The two-week surrender window − which closed at midnight last Saturday − gave people a chance to hand over firearms without being prosecuted for gun possession. It was a move timed to coincide with a law change tightening controls on gun ownership and imposing tougher penalties.
Of note, from July 14, anyone found storing a gun for someone else − even if they have no intention of using it themselves − now runs the risk of a life prison sentence.
In total, 131 firearms were seized at police stations across the region, including pistols, rifles, sawn-off shotguns, BB guns, imitations and antiques, whilst more than 1,000 rounds of ammunition were also seized.
The haul included viable handguns like .38mm revolvers, self-loading pistols and a .44 Ruger Redhawk magnum, plus historic service weapons like Webley and Enfield revolvers, a 1915 German Luger, a Smith & Wesson and a Japanese type 26 revolver.
Detective Inspector Andy Bannister led the gun surrender initiative. He said: “It’s been a huge success…that’s 131 fewer firearms that could end up in the hands of criminals. Some of the weapons seized are, I suspect, from exactly the kinds of people we wanted to reach out to…people who under the new legislation are risking life behind bars by ‘looking after’ guns for friends, relatives or partners through some misguided loyalty.
“Every gun taken off the streets is potentially a life saved.”
The legislation update also clamps down on antique firearms amid fears obsolete weapons are being made viable by criminals with ballistics know-how.
Anyone given a prison sentence, including suspended sentences, of three months or more is now banned from possessing antique firearms which could previously be held as a “curiosity or ornament” with a relevant certificate.
Antique weapons were among firearms handed in during the surrender, including century-old shotguns and a black powder rifle dated 1853, whilst several guns were collected by officers from the homes of elderly residents. One Coventry man in his 90s contacted to police to dispose of a double-barrelled shotgun stored in his loft for decades.
Det Insp Bannister, added: “The problem of antique weapons being used in crime is an emerging threat we’re addressing. The law has been changed to make communities safer and we welcome the tighter controls…the change in legislation closes any loopholes that may be exploited by criminals.”
Guns could be surrendered anonymously but the history of any live weapons handed in will be checked for any evidence of criminal use; the firearms will either be destroyed at the West Midlands Police armoury or retained for training exercises.
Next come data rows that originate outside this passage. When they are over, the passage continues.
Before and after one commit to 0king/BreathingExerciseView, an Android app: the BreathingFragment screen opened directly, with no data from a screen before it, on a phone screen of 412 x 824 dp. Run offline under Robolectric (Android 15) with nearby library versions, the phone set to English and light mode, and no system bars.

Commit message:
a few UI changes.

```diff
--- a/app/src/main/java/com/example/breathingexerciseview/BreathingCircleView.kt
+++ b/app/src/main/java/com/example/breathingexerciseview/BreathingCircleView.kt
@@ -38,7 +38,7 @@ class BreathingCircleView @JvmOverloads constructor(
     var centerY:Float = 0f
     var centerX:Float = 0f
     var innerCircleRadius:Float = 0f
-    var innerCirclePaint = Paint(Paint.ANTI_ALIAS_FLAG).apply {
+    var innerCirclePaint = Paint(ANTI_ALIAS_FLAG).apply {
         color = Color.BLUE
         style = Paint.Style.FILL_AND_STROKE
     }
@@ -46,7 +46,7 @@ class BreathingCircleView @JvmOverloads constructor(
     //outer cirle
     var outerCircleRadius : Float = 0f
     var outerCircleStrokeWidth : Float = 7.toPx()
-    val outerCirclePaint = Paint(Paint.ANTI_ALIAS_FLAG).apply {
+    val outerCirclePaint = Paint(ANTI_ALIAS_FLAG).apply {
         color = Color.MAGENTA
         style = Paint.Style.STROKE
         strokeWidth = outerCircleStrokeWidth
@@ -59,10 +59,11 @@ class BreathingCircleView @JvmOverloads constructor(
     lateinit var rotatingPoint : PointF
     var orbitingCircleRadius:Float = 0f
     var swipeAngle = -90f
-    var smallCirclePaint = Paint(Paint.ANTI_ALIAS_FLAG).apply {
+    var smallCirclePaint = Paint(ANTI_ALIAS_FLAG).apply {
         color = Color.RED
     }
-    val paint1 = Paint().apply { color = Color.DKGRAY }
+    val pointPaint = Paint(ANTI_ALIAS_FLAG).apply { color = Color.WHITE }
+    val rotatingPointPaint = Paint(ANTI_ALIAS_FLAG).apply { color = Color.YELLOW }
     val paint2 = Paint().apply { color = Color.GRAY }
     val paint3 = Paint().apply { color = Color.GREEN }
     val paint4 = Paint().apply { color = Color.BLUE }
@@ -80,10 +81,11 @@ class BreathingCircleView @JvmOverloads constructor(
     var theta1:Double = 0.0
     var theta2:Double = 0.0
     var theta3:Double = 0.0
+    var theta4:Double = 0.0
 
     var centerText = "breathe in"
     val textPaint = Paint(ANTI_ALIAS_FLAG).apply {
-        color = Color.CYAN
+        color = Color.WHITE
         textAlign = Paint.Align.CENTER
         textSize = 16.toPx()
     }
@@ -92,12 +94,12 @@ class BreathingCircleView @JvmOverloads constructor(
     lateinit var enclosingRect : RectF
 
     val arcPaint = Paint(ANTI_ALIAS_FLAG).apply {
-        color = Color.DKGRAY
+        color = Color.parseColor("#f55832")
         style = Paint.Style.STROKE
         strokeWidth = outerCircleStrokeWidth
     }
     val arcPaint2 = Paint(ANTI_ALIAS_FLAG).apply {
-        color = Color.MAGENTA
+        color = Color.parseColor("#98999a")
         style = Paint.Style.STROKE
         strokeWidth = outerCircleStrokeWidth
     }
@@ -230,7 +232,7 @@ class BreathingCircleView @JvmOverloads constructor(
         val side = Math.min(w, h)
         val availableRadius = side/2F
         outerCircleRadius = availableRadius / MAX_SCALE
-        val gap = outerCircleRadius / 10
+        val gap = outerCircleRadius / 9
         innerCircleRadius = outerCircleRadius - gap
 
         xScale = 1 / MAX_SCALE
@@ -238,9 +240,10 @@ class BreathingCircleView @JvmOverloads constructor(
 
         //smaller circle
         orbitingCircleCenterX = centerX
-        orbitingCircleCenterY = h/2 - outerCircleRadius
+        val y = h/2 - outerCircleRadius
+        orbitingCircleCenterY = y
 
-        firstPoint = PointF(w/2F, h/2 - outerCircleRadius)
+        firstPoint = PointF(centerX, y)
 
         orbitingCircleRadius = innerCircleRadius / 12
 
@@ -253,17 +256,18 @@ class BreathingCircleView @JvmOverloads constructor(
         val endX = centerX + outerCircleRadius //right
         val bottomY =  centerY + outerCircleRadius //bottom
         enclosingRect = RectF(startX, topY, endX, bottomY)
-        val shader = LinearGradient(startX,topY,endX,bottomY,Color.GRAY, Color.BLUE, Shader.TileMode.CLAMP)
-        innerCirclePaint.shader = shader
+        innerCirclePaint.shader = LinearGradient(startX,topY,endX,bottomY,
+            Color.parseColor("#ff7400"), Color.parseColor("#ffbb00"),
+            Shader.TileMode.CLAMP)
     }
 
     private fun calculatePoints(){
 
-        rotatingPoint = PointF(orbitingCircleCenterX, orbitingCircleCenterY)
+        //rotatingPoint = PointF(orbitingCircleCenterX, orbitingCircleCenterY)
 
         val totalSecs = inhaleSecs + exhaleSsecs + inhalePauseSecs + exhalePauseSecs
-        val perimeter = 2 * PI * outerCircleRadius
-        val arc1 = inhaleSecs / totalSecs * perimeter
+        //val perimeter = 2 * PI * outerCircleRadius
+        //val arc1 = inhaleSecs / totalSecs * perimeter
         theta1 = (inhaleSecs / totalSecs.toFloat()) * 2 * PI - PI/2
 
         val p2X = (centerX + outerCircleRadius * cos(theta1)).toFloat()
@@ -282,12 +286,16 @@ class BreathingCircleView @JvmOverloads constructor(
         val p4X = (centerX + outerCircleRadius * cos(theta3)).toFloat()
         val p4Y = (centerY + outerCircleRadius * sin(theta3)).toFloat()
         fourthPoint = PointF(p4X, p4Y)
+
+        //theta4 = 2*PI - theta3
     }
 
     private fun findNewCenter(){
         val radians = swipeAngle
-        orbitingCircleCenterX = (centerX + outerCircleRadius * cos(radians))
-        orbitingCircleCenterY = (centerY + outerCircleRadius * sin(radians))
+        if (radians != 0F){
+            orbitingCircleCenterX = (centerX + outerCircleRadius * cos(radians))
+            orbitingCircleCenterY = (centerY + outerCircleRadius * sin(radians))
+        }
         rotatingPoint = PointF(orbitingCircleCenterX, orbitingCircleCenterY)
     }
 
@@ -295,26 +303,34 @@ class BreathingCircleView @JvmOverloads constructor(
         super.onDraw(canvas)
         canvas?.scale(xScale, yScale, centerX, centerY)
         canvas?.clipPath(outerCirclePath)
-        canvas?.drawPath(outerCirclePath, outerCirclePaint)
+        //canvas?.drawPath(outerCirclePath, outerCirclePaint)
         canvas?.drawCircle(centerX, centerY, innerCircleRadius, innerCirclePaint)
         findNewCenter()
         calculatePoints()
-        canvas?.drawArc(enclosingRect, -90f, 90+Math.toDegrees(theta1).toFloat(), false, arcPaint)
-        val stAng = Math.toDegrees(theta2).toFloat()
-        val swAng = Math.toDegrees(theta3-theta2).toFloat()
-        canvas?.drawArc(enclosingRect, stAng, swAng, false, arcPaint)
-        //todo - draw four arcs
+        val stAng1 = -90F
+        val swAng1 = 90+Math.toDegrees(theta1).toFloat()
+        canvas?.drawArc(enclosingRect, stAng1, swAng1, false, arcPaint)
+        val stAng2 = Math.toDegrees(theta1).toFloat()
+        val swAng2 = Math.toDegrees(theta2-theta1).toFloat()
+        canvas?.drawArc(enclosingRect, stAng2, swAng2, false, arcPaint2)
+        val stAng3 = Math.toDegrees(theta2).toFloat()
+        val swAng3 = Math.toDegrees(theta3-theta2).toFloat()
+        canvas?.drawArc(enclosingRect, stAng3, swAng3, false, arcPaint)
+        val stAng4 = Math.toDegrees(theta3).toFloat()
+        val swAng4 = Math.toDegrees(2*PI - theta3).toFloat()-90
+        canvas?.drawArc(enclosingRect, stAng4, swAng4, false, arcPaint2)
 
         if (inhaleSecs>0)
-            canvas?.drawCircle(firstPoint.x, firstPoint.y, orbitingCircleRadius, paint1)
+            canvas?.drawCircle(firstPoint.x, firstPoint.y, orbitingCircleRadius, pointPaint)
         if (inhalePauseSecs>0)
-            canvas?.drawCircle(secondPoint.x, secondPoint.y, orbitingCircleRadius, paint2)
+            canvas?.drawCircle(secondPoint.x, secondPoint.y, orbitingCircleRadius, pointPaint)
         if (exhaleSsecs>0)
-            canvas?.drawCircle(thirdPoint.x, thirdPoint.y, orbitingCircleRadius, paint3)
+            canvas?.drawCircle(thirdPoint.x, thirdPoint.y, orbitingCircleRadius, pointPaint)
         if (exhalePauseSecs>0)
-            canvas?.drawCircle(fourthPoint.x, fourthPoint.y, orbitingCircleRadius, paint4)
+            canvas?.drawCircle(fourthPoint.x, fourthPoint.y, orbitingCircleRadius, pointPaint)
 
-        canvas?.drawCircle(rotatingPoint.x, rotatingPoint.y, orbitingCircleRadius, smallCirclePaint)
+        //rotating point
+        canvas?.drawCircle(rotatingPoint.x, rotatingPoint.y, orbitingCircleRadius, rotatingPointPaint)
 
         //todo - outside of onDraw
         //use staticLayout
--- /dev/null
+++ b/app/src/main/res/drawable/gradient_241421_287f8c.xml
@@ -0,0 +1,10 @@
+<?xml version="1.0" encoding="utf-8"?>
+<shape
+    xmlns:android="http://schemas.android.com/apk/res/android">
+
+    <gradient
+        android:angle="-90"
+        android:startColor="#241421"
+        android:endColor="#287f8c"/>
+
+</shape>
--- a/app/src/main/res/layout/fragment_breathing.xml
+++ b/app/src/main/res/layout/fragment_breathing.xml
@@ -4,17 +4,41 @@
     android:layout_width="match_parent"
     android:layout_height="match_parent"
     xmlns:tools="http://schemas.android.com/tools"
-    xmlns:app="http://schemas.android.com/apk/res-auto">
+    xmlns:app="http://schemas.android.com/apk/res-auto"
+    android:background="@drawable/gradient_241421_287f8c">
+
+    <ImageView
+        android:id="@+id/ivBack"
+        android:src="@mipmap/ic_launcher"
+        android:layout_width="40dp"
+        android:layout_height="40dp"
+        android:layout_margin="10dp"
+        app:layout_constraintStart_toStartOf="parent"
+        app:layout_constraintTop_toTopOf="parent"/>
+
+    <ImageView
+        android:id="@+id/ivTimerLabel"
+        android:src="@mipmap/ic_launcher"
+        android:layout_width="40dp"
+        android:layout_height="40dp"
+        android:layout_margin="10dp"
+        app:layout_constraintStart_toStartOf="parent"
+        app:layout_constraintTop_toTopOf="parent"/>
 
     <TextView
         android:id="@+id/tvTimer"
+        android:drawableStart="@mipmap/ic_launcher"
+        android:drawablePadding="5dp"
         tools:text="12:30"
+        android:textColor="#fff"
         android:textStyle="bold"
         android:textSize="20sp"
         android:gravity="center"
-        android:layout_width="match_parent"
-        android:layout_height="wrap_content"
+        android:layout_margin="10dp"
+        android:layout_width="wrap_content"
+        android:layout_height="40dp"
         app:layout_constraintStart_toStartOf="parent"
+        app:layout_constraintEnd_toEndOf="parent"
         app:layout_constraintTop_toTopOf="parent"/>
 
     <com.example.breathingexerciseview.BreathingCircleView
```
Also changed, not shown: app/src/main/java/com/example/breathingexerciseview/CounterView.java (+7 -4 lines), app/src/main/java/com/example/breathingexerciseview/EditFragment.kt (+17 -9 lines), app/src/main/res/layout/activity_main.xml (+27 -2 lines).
Gun crime has fallen significantly over the last decade − offences fell from 24,000 nationally in 2003 to 8,135 in 2013 (according to ONS data) − whilst the number of fatal shootings in the West Midlands has also decreased. There were 17 fatal shootings in the five years between 2004 and 2009 but that fell to nine between 2009 and 2014.
Detective Chief Superintendent Iain O’Brien from the National Ballistics Intelligence Service, said: “NABIS always fully supports forces who are proactive in tackling gun crime, whether through enforcement activity or preventative activity such as this gun surrender. The removal of guns that could fall into the hands of criminals is critical to ensure safer communities.”
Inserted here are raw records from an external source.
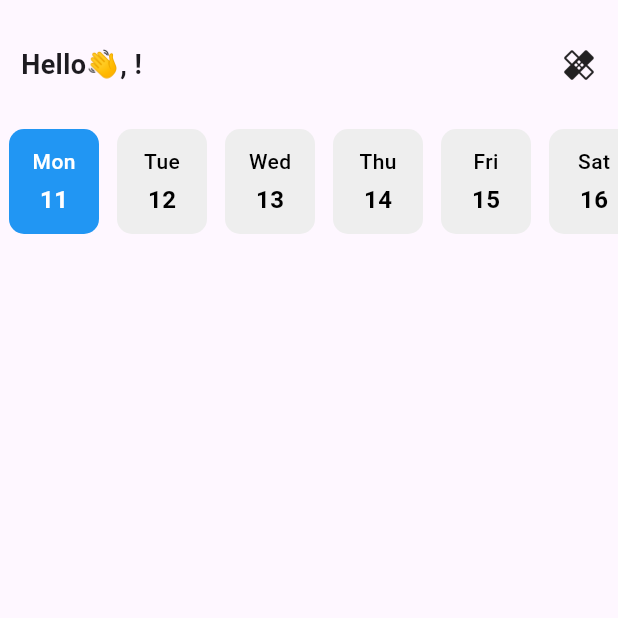
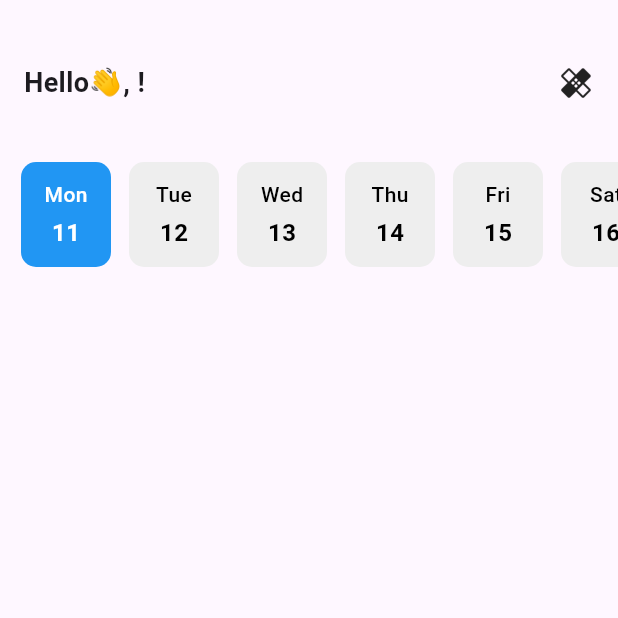
Before and after one commit to mohamedmostafarizk/Medcine_App, a Flutter app: the Homeview screen opened directly with empty values, on a phone screen of 412 x 824 dp, the top half of it. Run offline on Flutter 3.47's test engine with Material 3 defaults, Android fonts, the phone set to English and light mode, and no system bars; our stand-ins replace cloud_firestore, firebase_auth, firebase_core, google_sign_in; accounts and stored records are empty.

Commit message:
handle design of name in home pge

```diff
--- a/lib/Presentation/views/homeView.dart
+++ b/lib/Presentation/views/homeView.dart
@@ -45,9 +45,11 @@ class _HomeviewState extends State<Homeview> {
           children: [
             // Greeting Row
             Padding(
-              padding: const EdgeInsets.symmetric(
-                horizontal: 14.0,
-                vertical: 30,
+              padding: const EdgeInsets.only(
+                left: 16.0,
+                right: 16.0,
+                top: 42,
+                bottom: 40,
               ),
               child: Row(
                 children: [
@@ -68,6 +70,7 @@ class _HomeviewState extends State<Homeview> {
             SizedBox(
               height: 70,
               child: ListView.builder(
+                padding: const EdgeInsets.only(left: 8),
                 scrollDirection: Axis.horizontal,
                 itemCount: currentWeekDates.length,
                 itemBuilder: (context, index) {
```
Four guns were passed over to police on Saturday, the final day of the surrender, with two air pistols taken to Digbeth police station at around 3pm being the last.
If you suspect anyone to be involved in illegal firearms call West Midlands Police on 101 or Crimestoppers on 0800 555111.